[DATASET ENTRIES]:
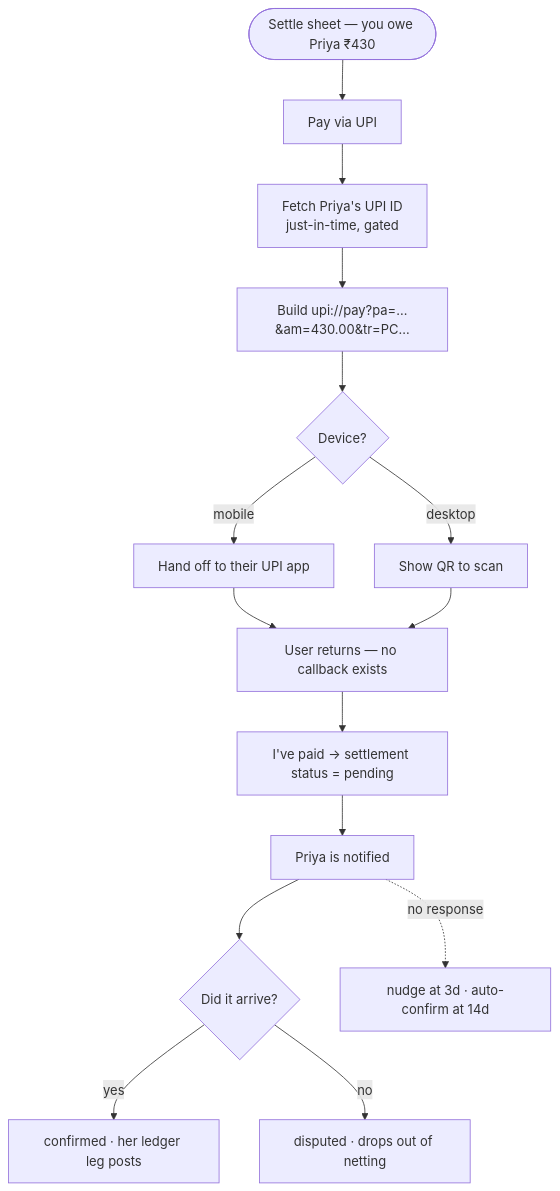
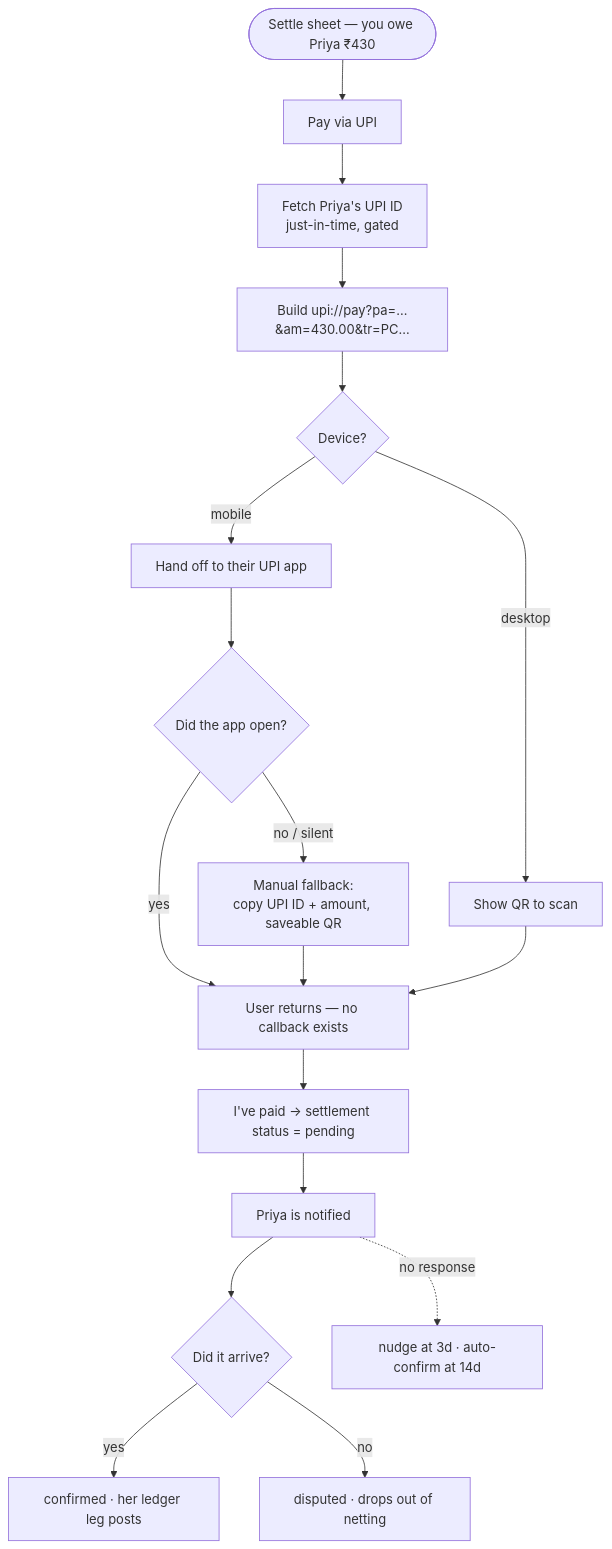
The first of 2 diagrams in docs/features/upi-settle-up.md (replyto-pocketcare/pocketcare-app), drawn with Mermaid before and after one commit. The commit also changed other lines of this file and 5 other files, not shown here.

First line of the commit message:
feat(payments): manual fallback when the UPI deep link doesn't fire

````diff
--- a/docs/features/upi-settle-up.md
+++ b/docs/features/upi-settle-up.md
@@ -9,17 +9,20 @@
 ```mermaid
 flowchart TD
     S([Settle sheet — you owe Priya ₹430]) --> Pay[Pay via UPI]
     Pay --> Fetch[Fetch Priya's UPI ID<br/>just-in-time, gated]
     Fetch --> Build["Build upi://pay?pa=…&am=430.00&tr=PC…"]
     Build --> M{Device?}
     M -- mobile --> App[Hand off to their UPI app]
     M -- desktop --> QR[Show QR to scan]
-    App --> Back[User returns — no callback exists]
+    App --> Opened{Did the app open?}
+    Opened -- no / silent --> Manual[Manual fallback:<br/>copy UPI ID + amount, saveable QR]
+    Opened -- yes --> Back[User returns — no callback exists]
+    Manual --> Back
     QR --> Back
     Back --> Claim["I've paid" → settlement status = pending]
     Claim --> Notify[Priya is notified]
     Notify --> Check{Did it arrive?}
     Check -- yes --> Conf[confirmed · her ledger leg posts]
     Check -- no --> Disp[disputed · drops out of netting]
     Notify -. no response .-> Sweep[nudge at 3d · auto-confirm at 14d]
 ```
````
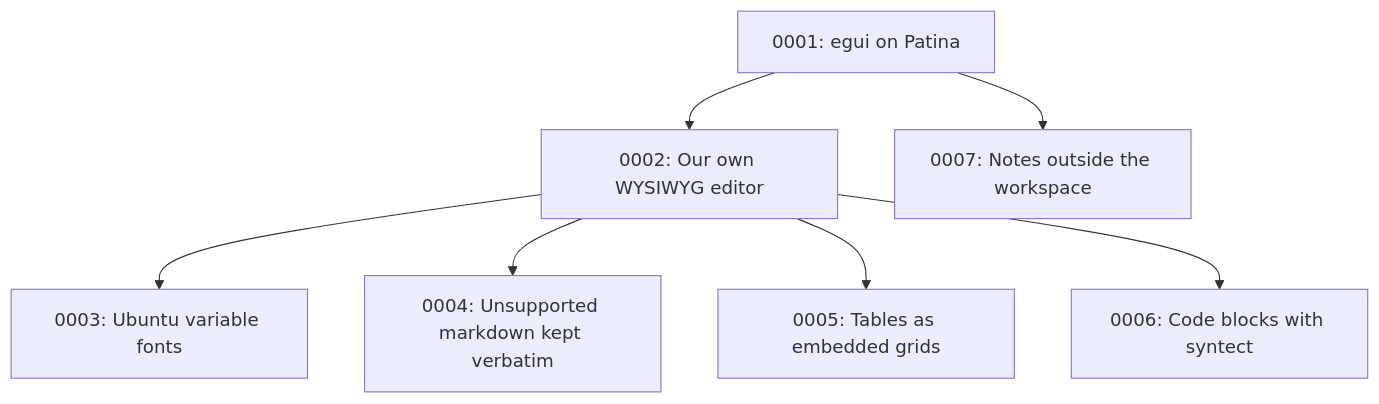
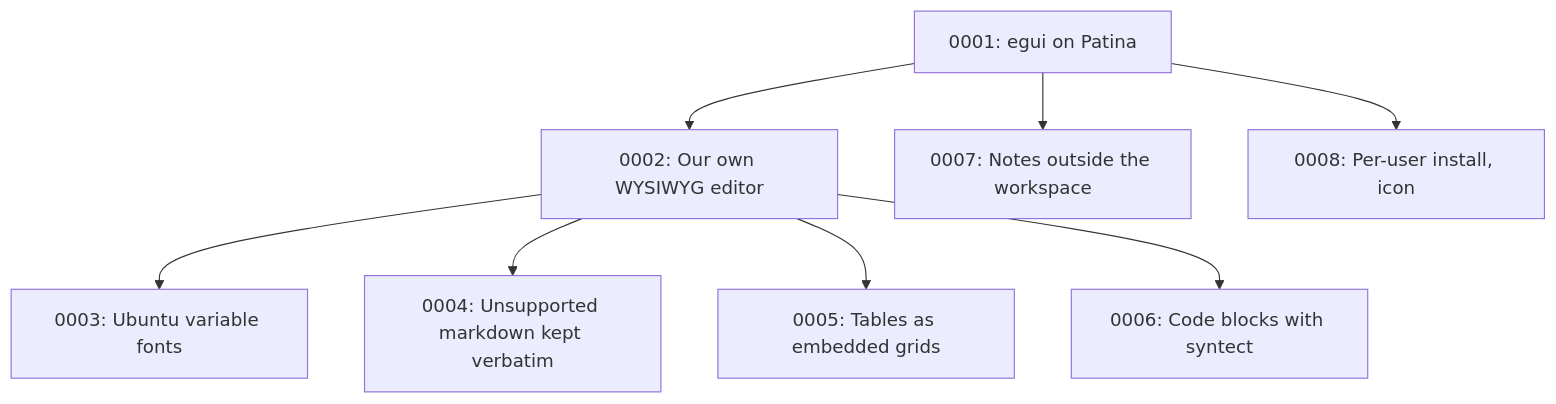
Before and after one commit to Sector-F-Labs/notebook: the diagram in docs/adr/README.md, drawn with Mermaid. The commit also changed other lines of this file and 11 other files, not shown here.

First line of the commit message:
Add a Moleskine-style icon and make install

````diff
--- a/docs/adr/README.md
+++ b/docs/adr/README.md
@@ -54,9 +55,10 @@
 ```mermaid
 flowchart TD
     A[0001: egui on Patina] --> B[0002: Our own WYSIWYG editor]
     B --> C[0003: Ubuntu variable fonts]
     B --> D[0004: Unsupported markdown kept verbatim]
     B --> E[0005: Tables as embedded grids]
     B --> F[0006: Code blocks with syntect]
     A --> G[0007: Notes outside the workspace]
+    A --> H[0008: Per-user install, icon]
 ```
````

[PROBLEM STATEMENT]: Repeat every line of the data above exactly, but drop the pictures.

[RESPONSE FOR THIS EXERCISE]:
The first of 2 diagrams in docs/features/upi-settle-up.md (replyto-pocketcare/pocketcare-app), drawn with Mermaid before and after one commit. The commit also changed other lines of this file and 5 other files, not shown here.

First line of the commit message:
feat(payments): manual fallback when the UPI deep link doesn't fire

````diff
--- a/docs/features/upi-settle-up.md
+++ b/docs/features/upi-settle-up.md
@@ -9,17 +9,20 @@
 ```mermaid
 flowchart TD
     S([Settle sheet — you owe Priya ₹430]) --> Pay[Pay via UPI]
     Pay --> Fetch[Fetch Priya's UPI ID<br/>just-in-time, gated]
     Fetch --> Build["Build upi://pay?pa=…&am=430.00&tr=PC…"]
     Build --> M{Device?}
     M -- mobile --> App[Hand off to their UPI app]
     M -- desktop --> QR[Show QR to scan]
-    App --> Back[User returns — no callback exists]
+    App --> Opened{Did the app open?}
+    Opened -- no / silent --> Manual[Manual fallback:<br/>copy UPI ID + amount, saveable QR]
+    Opened -- yes --> Back[User returns — no callback exists]
+    Manual --> Back
     QR --> Back
     Back --> Claim["I've paid" → settlement status = pending]
     Claim --> Notify[Priya is notified]
     Notify --> Check{Did it arrive?}
     Check -- yes --> Conf[confirmed · her ledger leg posts]
     Check -- no --> Disp[disputed · drops out of netting]
     Notify -. no response .-> Sweep[nudge at 3d · auto-confirm at 14d]
 ```
````
Before and after one commit to Sector-F-Labs/notebook: the diagram in docs/adr/README.md, drawn with Mermaid. The commit also changed other lines of this file and 11 other files, not shown here.

First line of the commit message:
Add a Moleskine-style icon and make install

````diff
--- a/docs/adr/README.md
+++ b/docs/adr/README.md
@@ -54,9 +55,10 @@
 ```mermaid
 flowchart TD
     A[0001: egui on Patina] --> B[0002: Our own WYSIWYG editor]
     B --> C[0003: Ubuntu variable fonts]
     B --> D[0004: Unsupported markdown kept verbatim]
     B --> E[0005: Tables as embedded grids]
     B --> F[0006: Code blocks with syntect]
     A --> G[0007: Notes outside the workspace]
+    A --> H[0008: Per-user install, icon]
 ```
````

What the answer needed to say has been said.